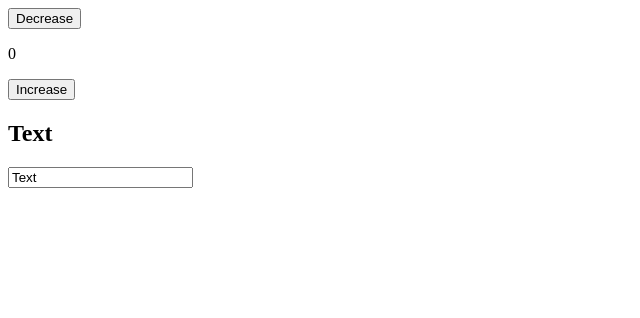
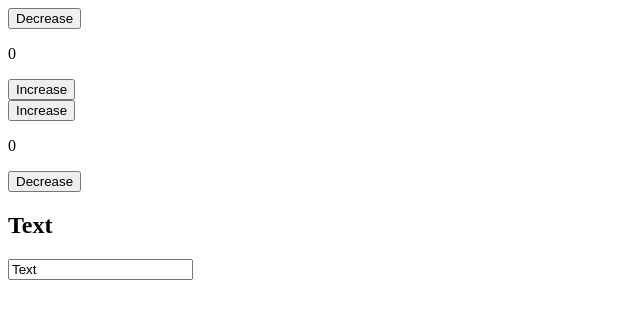
Before and after one commit to vovchik33/react-fund-course, a React (Create React App) app: page / in a window 1280 px wide. Shown: the top 318 px of the page, without its empty margins (0-640 px from the left). Built offline with nearby package versions, Linux system fonts and the light colour scheme.

Commit message:
Improvement: Counter class component example is added

```diff
--- a/src/App.js
+++ b/src/App.js
@@ -1,13 +1,15 @@
 import React, {useState} from "react";
 import Counter from "./components/Counter";
+import ClassCounter from "./components/ClassCounter";
 
 function App() {
-  const [likes, setLikes] = useState(0);
   const [value, setValue] = useState("Text");
 
   return (
     <div className="App">
       <Counter />
+      <ClassCounter />
+
       <h2>{value}</h2>
       <input value={value} onChange={(e) => setValue(e.target.value)}/>
     </div>
--- /dev/null
+++ b/src/components/ClassCounter.jsx
@@ -0,0 +1,38 @@
+import React, {Component} from 'react';
+
+class ClassCounter extends Component {
+  constructor(props) {
+    super(props);
+
+    this.state = {
+      count: 0
+    }
+
+    this.increase = this.increase.bind(this);
+    this.decrease = this.decrease.bind(this);
+  }
+
+  increase() {
+    this.setState({
+      count: this.state.count + 1
+    });
+  }
+
+  decrease() {
+    this.setState({
+      count: this.state.count - 1
+    });
+  }
+
+  render() {
+    return (
+      <div>
+        <button onClick={this.increase}>Increase</button>
+        <p>{this.state.count}</p>
+        <button onClick={this.decrease}>Decrease</button>
+      </div>
+    );
+  }
+}
+
+export default ClassCounter;
```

> WHAT YOU NEED TO DO
The lines in the entries above that carry the word "import" must be copied.

> TASK RESULT
 import React, {useState} from "react";
 import Counter from "./components/Counter";
+import ClassCounter from "./components/ClassCounter";
+import React, {Component} from 'react';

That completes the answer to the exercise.